=== RECORDS PROVIDED ===
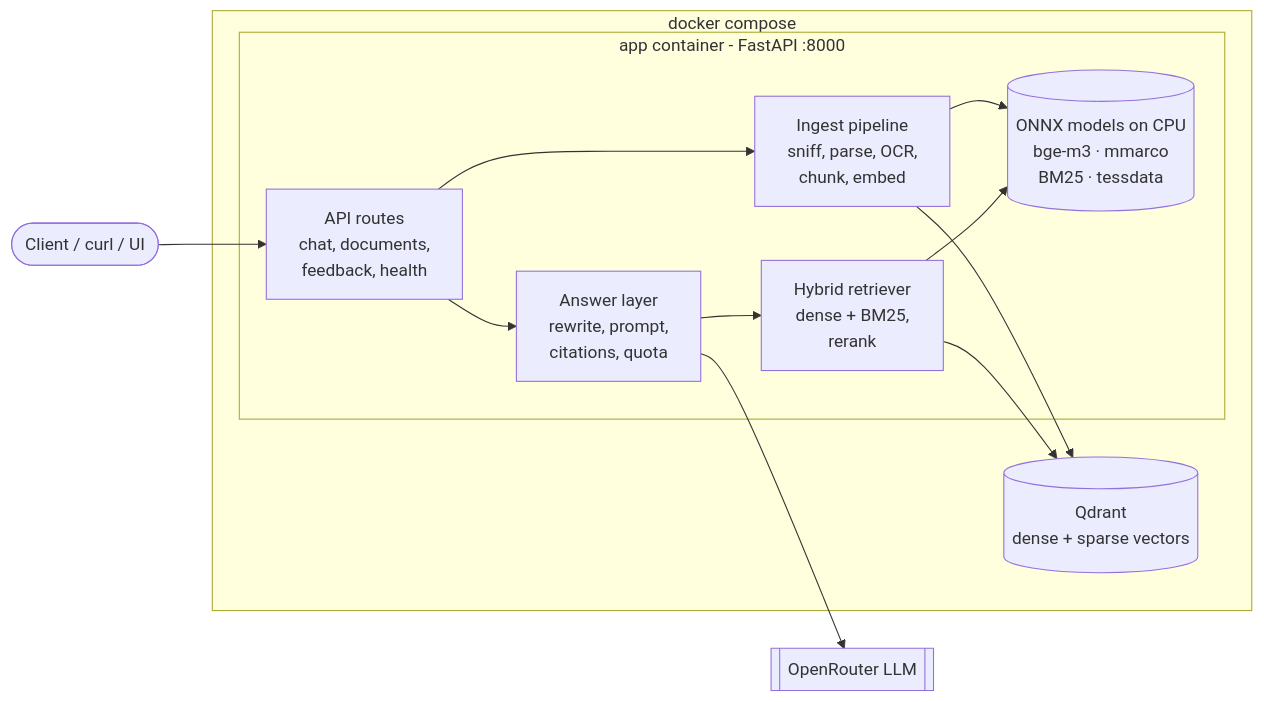
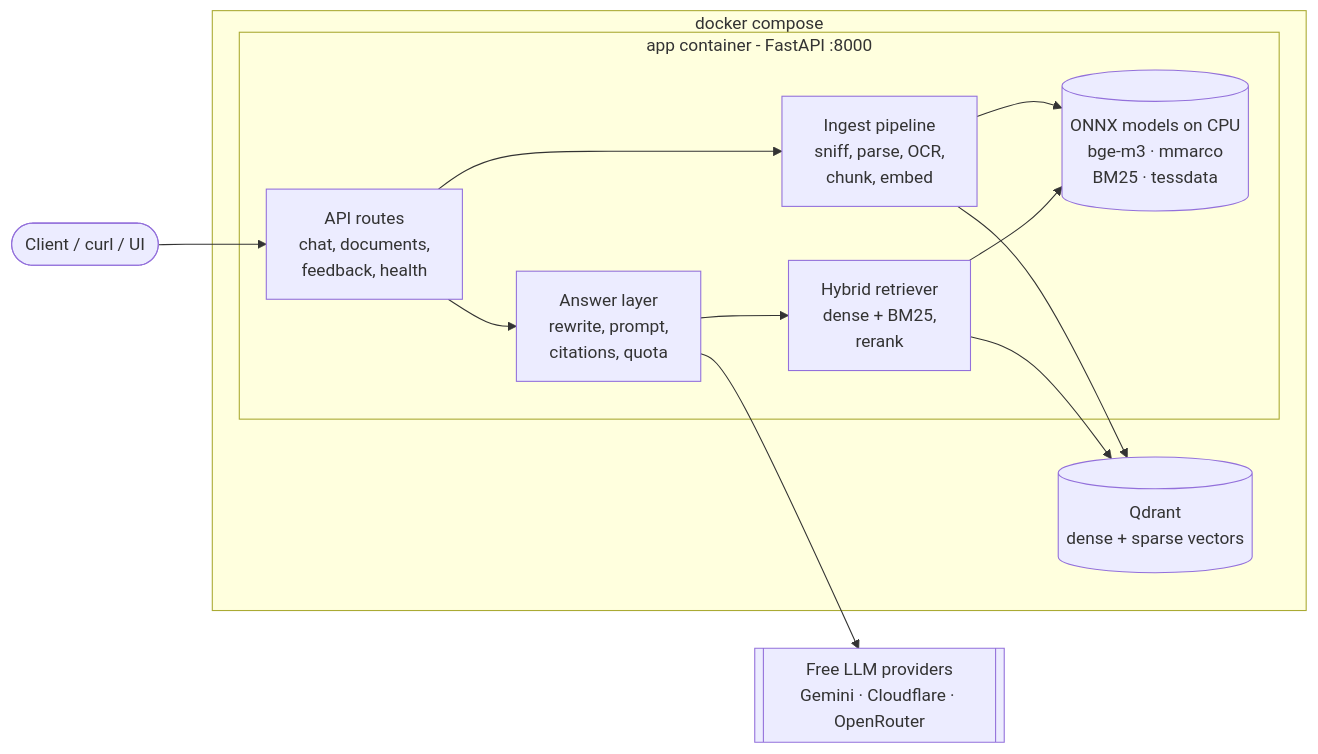
Before and after one commit to MicroClub-USTHB/micro-bot: the diagram in README.md, drawn with Mermaid. The commit also changed other lines of this file and 2 other files, not shown here.

Commit message:
docs: document the free llm providers and the answer cache

````diff
--- a/README.md
+++ b/README.md
@@ -83,27 +85,27 @@
 ```mermaid
 flowchart LR
     client([Client / curl / UI])
 
     subgraph compose[docker compose]
         subgraph app[app container - FastAPI :8000]
             api[API routes<br/>chat, documents,<br/>feedback, health]
             ingest[Ingest pipeline<br/>sniff, parse, OCR,<br/>chunk, embed]
             retr[Hybrid retriever<br/>dense + BM25,<br/>rerank]
             ans[Answer layer<br/>rewrite, prompt,<br/>citations, quota]
             models[(ONNX models on CPU<br/>bge-m3 · mmarco<br/>BM25 · tessdata)]
         end
         qdrant[(Qdrant<br/>dense + sparse vectors)]
     end
 
-    llm[[OpenRouter LLM]]
+    llm[[Free LLM providers<br/>Gemini · Cloudflare · OpenRouter]]
 
     client --> api
     api --> ingest
     api --> ans
     ans --> retr
     ingest --> models
     retr --> models
     ingest --> qdrant
     retr --> qdrant
     ans --> llm
 ```
````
===
▸ WHAT YOU ARE ASKED TO DO:
Copy out each line of the entries above that holds "dense".

▸ FINISHED TASK:
             retr[Hybrid retriever<br/>dense + BM25,<br/>rerank]
         qdrant[(Qdrant<br/>dense + sparse vectors)]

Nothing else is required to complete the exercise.